The Royal Canal Greenway, a scenic 130km walking and cycling amenity stretching alongside the historic 225-year-old canal, officially launches today ahead of the summer 2021 season. The €12 million project co-ordinated by Waterways Ireland is the country’s longest Greenway, traversing through Kildare, Meath, Westmeath and Longford. Those wishing to experience the Royal Canal Greenway are advised to adhere to Government guidelines on movement and social distancing.
The newest outdoor adventure tourism attraction for the country, the Royal Canal Greenway is a former towpath for barges featuring 90 bridges, 33 locks, 17 harbours and four aqueducts. Greenway users can choose to complete the entire 130km flat, off-road trail in one visit or explore the shorter designated routes — ranging from 6km to 15km — between the 14 connecting access points and towns.
High-profile attractions linking onto the Royal Canal Greenway are trails to Carton House in Maynooth; Corlea Trackway Visitor Centre — one of the largest prehistoric roads in Europe — in Longford; and Center Parcs. The 165km self-guided National Famine Way also travels largely along the Greenway, following the footsteps of 1,490 emigrants who walked from Roscommon to Dublin at the peak of the famine in 1847.
Speaking on the official Greenway opening, Minister for Transport, Eamon Ryan TD said: “We are delighted to launch the Royal Canal Greenway, a game changer for outdoor tourism, and leisure in Ireland and part of a growing network of greenways we will fund over the lifetime of this government. As Ireland’s longest greenway, stretching from the towns of Maynooth, Enfield, Mullingar, Longford and Cloondara, the Royal Canal Greenway has huge potential to serve as a haven for so many looking to get out and get active.
“In the past year, Ireland’s great outdoors has proved to be a lifeline for the nation, with a surge in those running, walking and cycling. When we travel again, the Royal Canal Greenway will be a fantastic attraction ready to be enjoyed by all and is easily accessible from towns and cities across Ireland including via public transport. There really is no better way to experience the unspoilt open scenery, wonderful waterways, peaceful atmosphere and rich history of Ireland’s Ancient East and Hidden Heartlands than on the off-road Royal Canal Greenway.”
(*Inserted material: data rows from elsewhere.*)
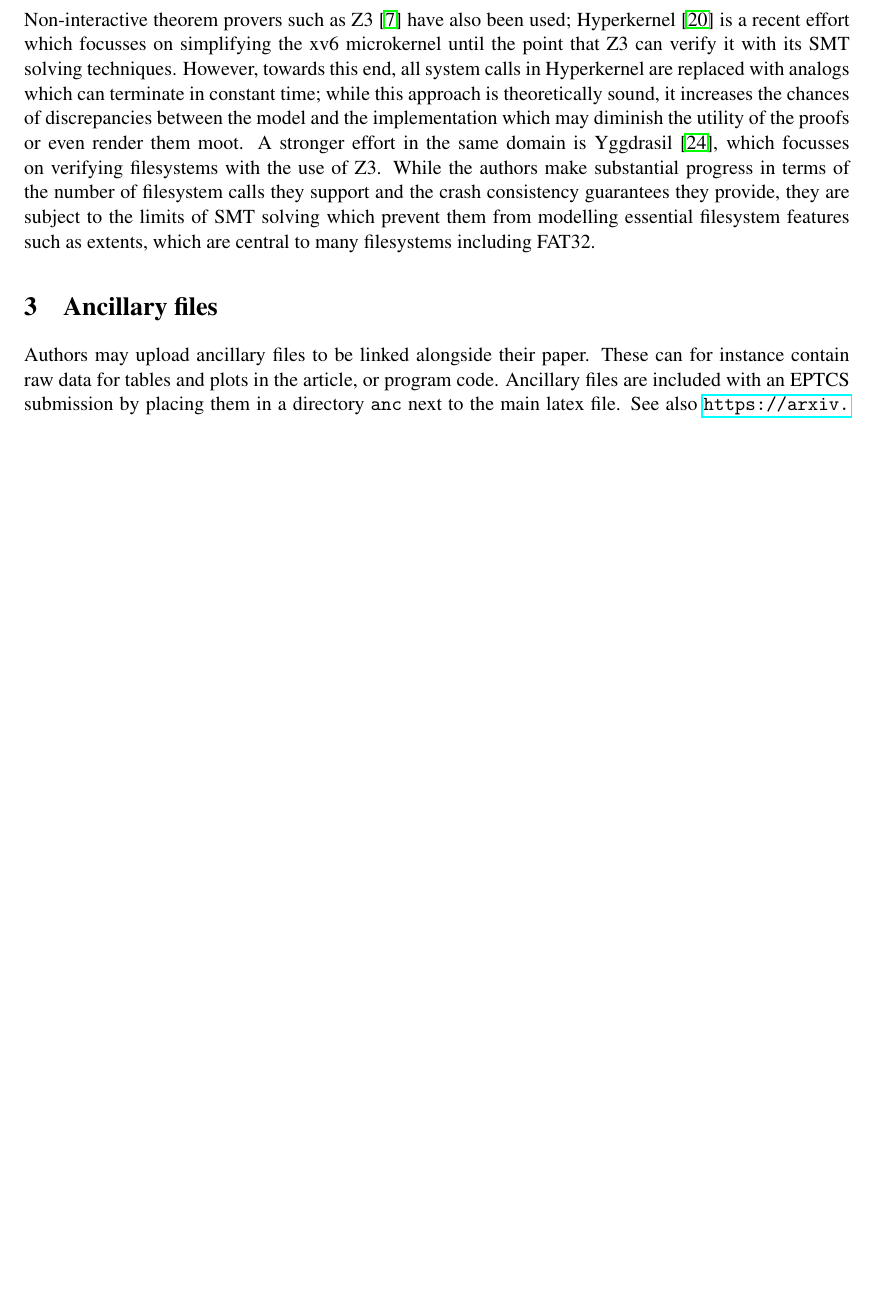
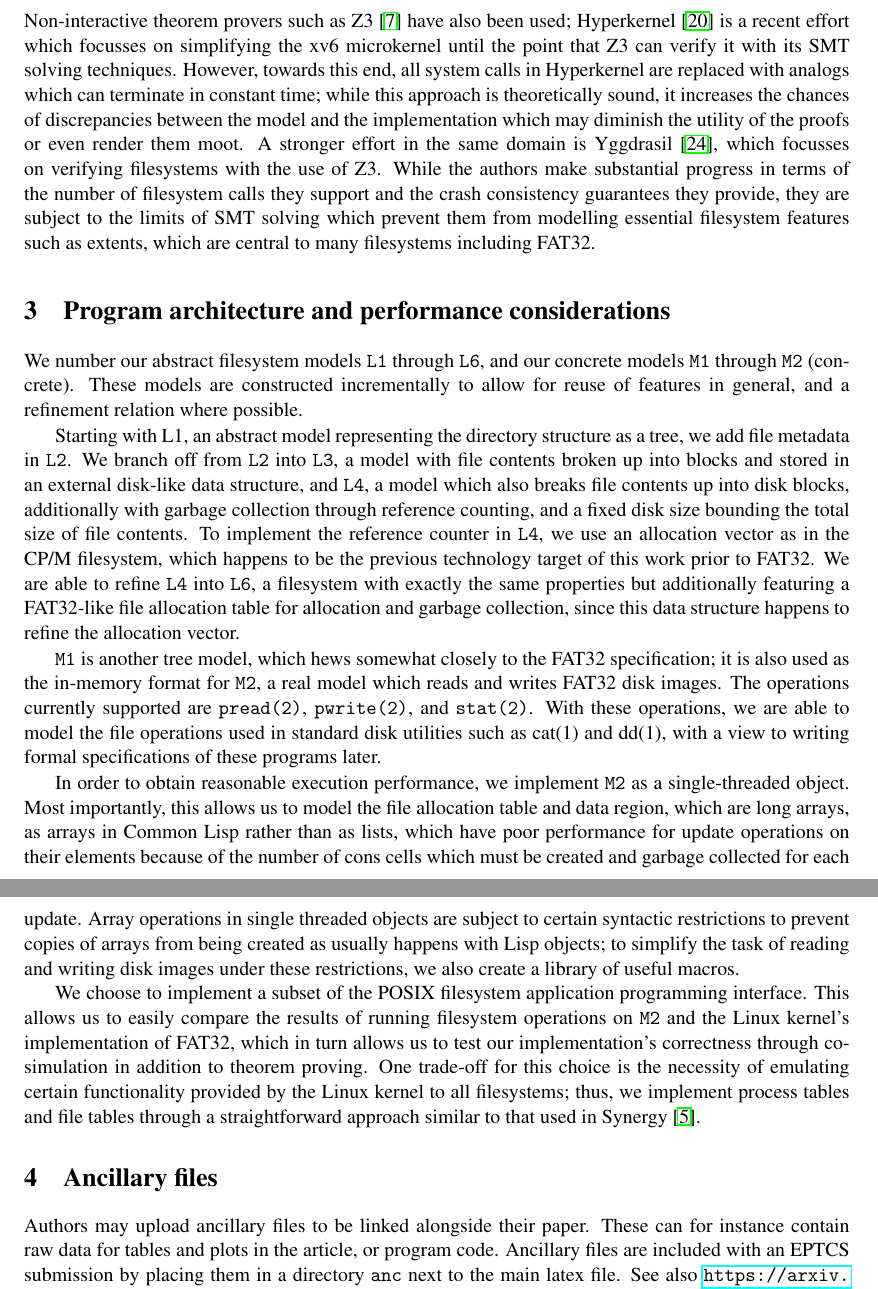
Before and after one commit to airbornemihir/a-verified-fs, a LaTeX paper (papers-and-slides/2018-workshop-paper.tex): part of page 3 of 6 before the commit and two parts of pages 2 and 3 of 6 after it, the two joined at a grey line, cut so that both start at the same text, the shorter picture padded with empty space. The pictures show the PDF file papers-and-slides/2018-workshop-paper.pdf that the author committed with the source.

Commit message:
Add some stuff

```diff
--- a/papers-and-slides/2018-workshop-paper.tex
+++ b/papers-and-slides/2018-workshop-paper.tex
@@ -101,6 +101,62 @@ the crash consistency guarantees they provide, they are subject to
 the limits of SMT solving which prevent them from modelling essential
 filesystem features such as extents, which are central to many
 filesystems including FAT32.
+
+\section{Program architecture and performance considerations}
+
+We number our abstract filesystem models \texttt{L1} through
+\texttt{L6}, and our concrete models \texttt{M1} through \texttt{M2}
+(concrete). These models are constructed incrementally to allow for
+reuse of features in general, and a refinement relation where
+possible.
+
+Starting with L1, an abstract model representing the directory
+structure as a tree, we add file
+metadata in \texttt{L2}. We branch off from \texttt{L2} into
+\texttt{L3}, a model with file contents broken up into blocks and
+stored in an external disk-like data structure, and \texttt{L4}, a
+model which also breaks file contents up into disk blocks,
+additionally with garbage collection through reference counting, and a
+fixed disk size bounding the total size of file contents. To implement
+the reference counter in \texttt{L4}, we use an allocation vector as
+in the CP/M filesystem, which happens to be the previous technology
+target of this work prior to FAT32. We are able to refine \texttt{L4}
+into \texttt{L6}, a filesystem with exactly the same properties but
+additionally featuring a FAT32-like file allocation table for
+allocation and garbage collection, since this data structure happens
+to refine the allocation vector.
+
+\texttt{M1} is another tree model, which hews somewhat closely to the
+FAT32 specification; it is also used as the in-memory format for
+\texttt{M2}, a real model which reads and writes FAT32 disk
+images. The operations currently supported are \texttt{pread(2)},
+\texttt{pwrite(2)}, and \texttt{stat(2)}. With these operations, we
+are able to model the file operations used in standard disk utilities
+such as cat(1) and dd(1), with a view to writing formal specifications
+of these programs later.
+
+In order to obtain reasonable execution performance, we implement
+\texttt{M2} as a single-threaded object. Most importantly, this allows
+us to model the file allocation table and data region, which are long
+arrays, as arrays in Common Lisp rather than as lists, which have poor
+performance for update operations on their elements because of the
+number of cons cells which must be created and garbage collected for
+each update. Array operations in single threaded objects are subject
+to certain syntactic restrictions to prevent copies of arrays from
+being created as usually happens with Lisp objects; to simplify the
+task of reading and writing disk images under these restrictions, we
+also create a library of useful macros.
+
+We choose to implement a subset of the POSIX filesystem application
+programming interface. This allows us to easily compare the results of
+running filesystem operations on \texttt{M2} and the Linux kernel's
+implementation of FAT32, which in turn allows us to test our
+implementation's correctness through co-simulation in addition to
+theorem proving. One trade-off for this choice is the necessity of
+emulating certain functionality provided by the Linux kernel to all
+filesystems; thus, we implement process tables and file tables through
+a straightforward approach similar to that used in
+Synergy~\cite{bevier1996executable}.
 
 \section{Ancillary files}
 
```
Also changed, not shown: papers-and-slides/references.bib (+6 -0 lines), papers-and-slides/2018-workshop-paper.pdf.
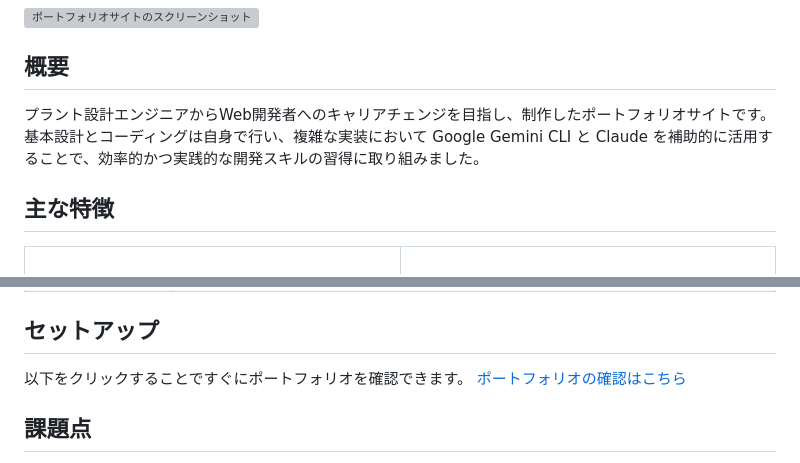
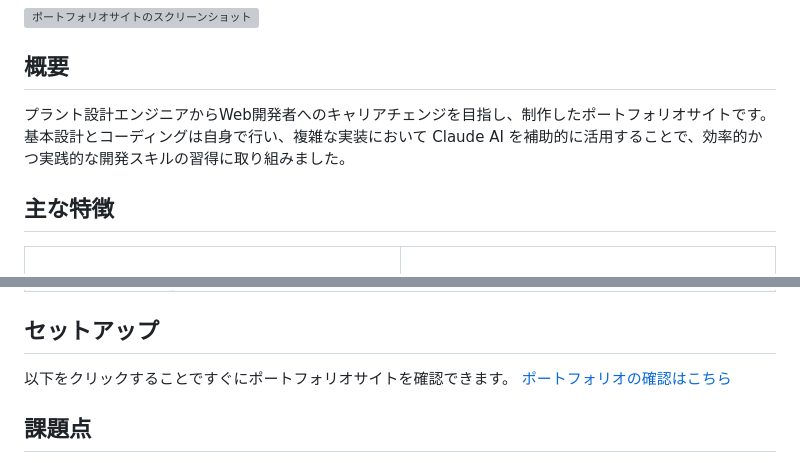
Before and after one commit to Yuri-Inaishi/My-portfolio, a Markdown page: README.md, 2 parts joined by grey strips. Drawn GitHub-style; grey boxes are pictures that could not be loaded.

```diff
--- a/README.md
+++ b/README.md
@@ -7,7 +7,7 @@
 
 ## 概要
 
-プラント設計エンジニアからWeb開発者へのキャリアチェンジを目指し、制作したポートフォリオサイトです。基本設計とコーディングは自身で行い、複雑な実装において Google Gemini CLI と Claude を補助的に活用することで、効率的かつ実践的な開発スキルの習得に取り組みました。
+プラント設計エンジニアからWeb開発者へのキャリアチェンジを目指し、制作したポートフォリオサイトです。基本設計とコーディングは自身で行い、複雑な実装において Claude AI を補助的に活用することで、効率的かつ実践的な開発スキルの習得に取り組みました。
 
 
 ## 主な特徴
@@ -52,7 +52,7 @@
 
 
 ## セットアップ
-以下をクリックすることですぐにポートフォリオを確認できます。
+以下をクリックすることですぐにポートフォリオサイトを確認できます。
 [ポートフォリオの確認はこちら](https://yuri-inaishi.github.io/My-portfolio/)
 
 
```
The Greenway has been completed in partnership with Waterways Ireland; the four local authorities of Kildare, Longford, Meath and Westmeath County Councils; the Department of Transport, and Transport Infrastructure Ireland.
Minister of State at the Department of Housing, Local Government and Heritage, Malcolm Noonan, TD added: “This is a Greenway that has a remarkable past. From its tragic connection with the famine, to its heyday in the mid-1880s when it was the motorway of its time, the Royal Canal Greenway is an amenity that is continually reimagining and reinventing itself. It is fantastic to see it become a significant outdoor tourism and leisure amenity for Ireland — a 225-year-old engineering marvel that is now a respite for the modern age. As we look to a greener future, this Greenway will be an instrumental vehicle for the promotion and development of sustainable tourism in Ireland.”
CEO of Waterways Ireland John McDonagh stated: “We thank all stakeholders for their involvement, in particular the local communities who have been so invested in this Greenway. For them, this will have added economic benefits through job and new business creation with a wide range of accommodation options, bike hire offerings, attractions, as well as restaurants and cafes along the route. We ask the people of Ireland, when safe to do so, to uncover the treasures of the Royal Canal Greenway, an unforgettable new addition to the Irish outdoor adventure scene.”
Cathaoirleach of Meath County Council, Cllr. David Gilroy said: “This is a game-changer for the region, both for economic development and tourism and for those who live and work in the local communities along the Royal Canal Greenway. County Meath is steeped in history and heritage, and the Greenway really shines a light on this part of Meath and all it has to offer, from the industrial heritage of Enfield through to the peacefulness of Longwood Harbour and onto the Hill of Down. Once safe to travel again, we welcome visitors to discover Meath along the Greenway and visit close-by sites, particularly Ireland’s largest Anglo Norman castle, Trim Castle.”
The Royal Canal Greenway also forms part of EuroVelo 2, a 5,000km “Capitals Route” that passes through Ireland, the UK, the Netherlands, Germany, Poland, Belarus and Russia.
For more on the Royal Canal Greenway visit www.royalcanalgreenway.org or Discover Boyne Valley.
Our sincere thanks to Noel Meehan of Copter View Ireland, who has produced some amazing images of the Meath section of the Greenway.